* Exercise description *
Print the entries exactly; skip the pictures.

* Code change snippets *
※ ※ ※
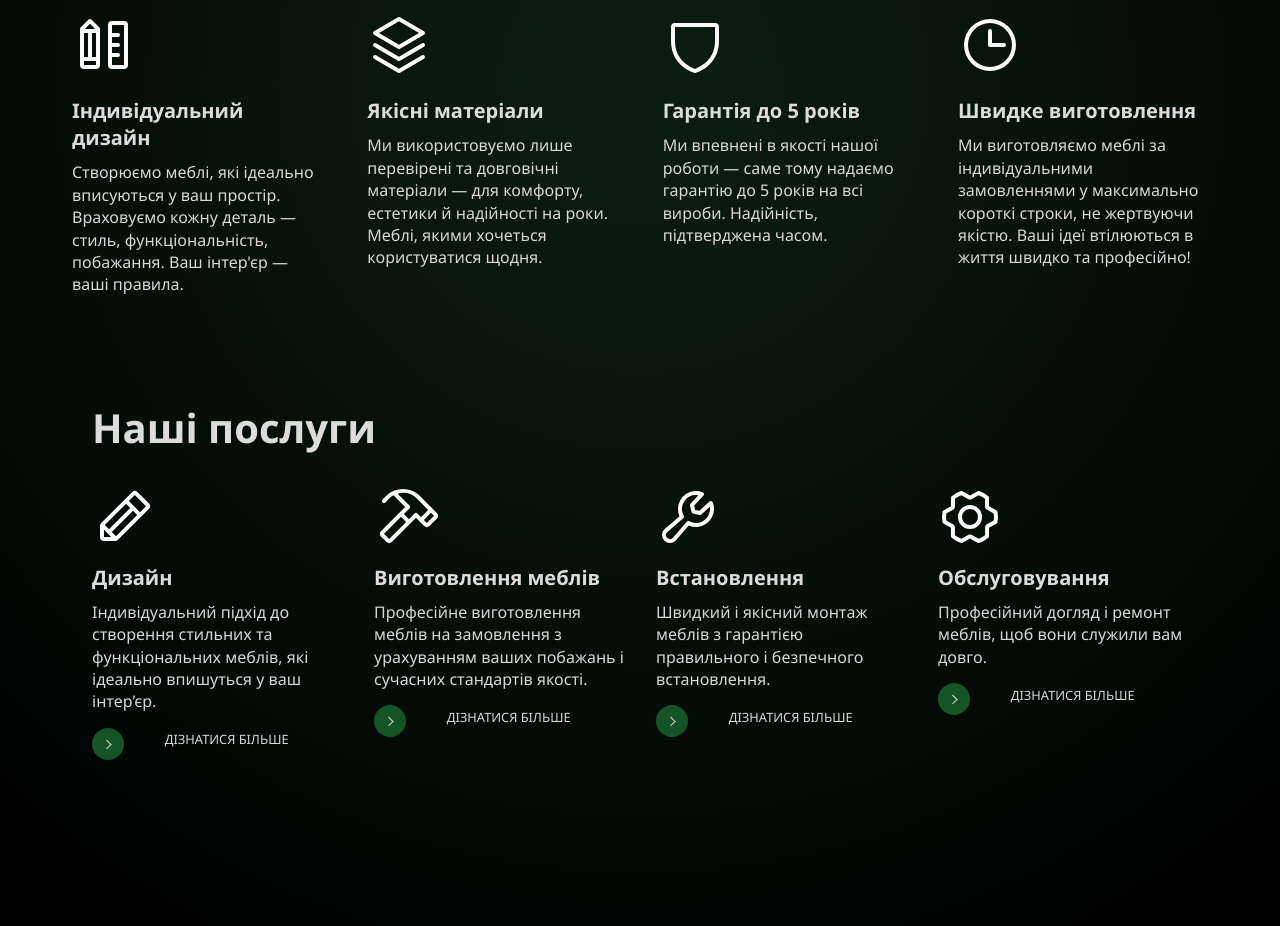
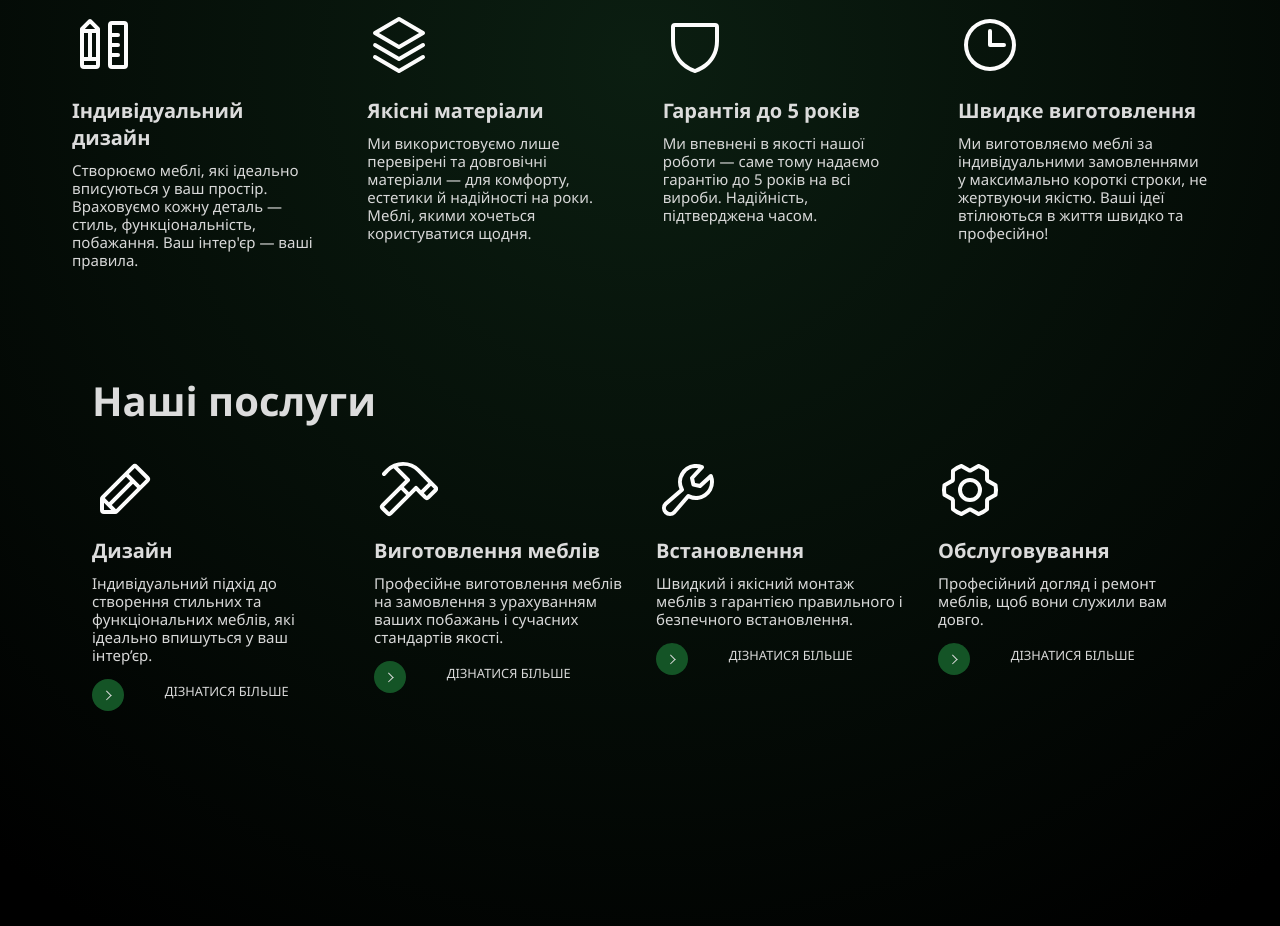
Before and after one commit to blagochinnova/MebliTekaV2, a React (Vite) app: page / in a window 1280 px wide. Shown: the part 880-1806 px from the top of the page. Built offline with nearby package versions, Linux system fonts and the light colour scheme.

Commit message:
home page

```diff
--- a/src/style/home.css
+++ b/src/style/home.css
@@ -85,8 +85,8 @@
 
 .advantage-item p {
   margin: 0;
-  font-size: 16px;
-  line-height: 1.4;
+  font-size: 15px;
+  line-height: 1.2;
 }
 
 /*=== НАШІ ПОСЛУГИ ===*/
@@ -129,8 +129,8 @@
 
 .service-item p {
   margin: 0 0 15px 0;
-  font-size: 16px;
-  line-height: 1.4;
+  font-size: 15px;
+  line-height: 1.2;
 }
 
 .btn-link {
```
※ ※ ※
* Answer below *
Before and after one commit to blagochinnova/MebliTekaV2, a React (Vite) app: page / in a window 1280 px wide. Shown: the part 880-1806 px from the top of the page. Built offline with nearby package versions, Linux system fonts and the light colour scheme.

Commit message:
home page

```diff
--- a/src/style/home.css
+++ b/src/style/home.css
@@ -85,8 +85,8 @@
 
 .advantage-item p {
   margin: 0;
-  font-size: 16px;
-  line-height: 1.4;
+  font-size: 15px;
+  line-height: 1.2;
 }
 
 /*=== НАШІ ПОСЛУГИ ===*/
@@ -129,8 +129,8 @@
 
 .service-item p {
   margin: 0 0 15px 0;
-  font-size: 16px;
-  line-height: 1.4;
+  font-size: 15px;
+  line-height: 1.2;
 }
 
 .btn-link {
```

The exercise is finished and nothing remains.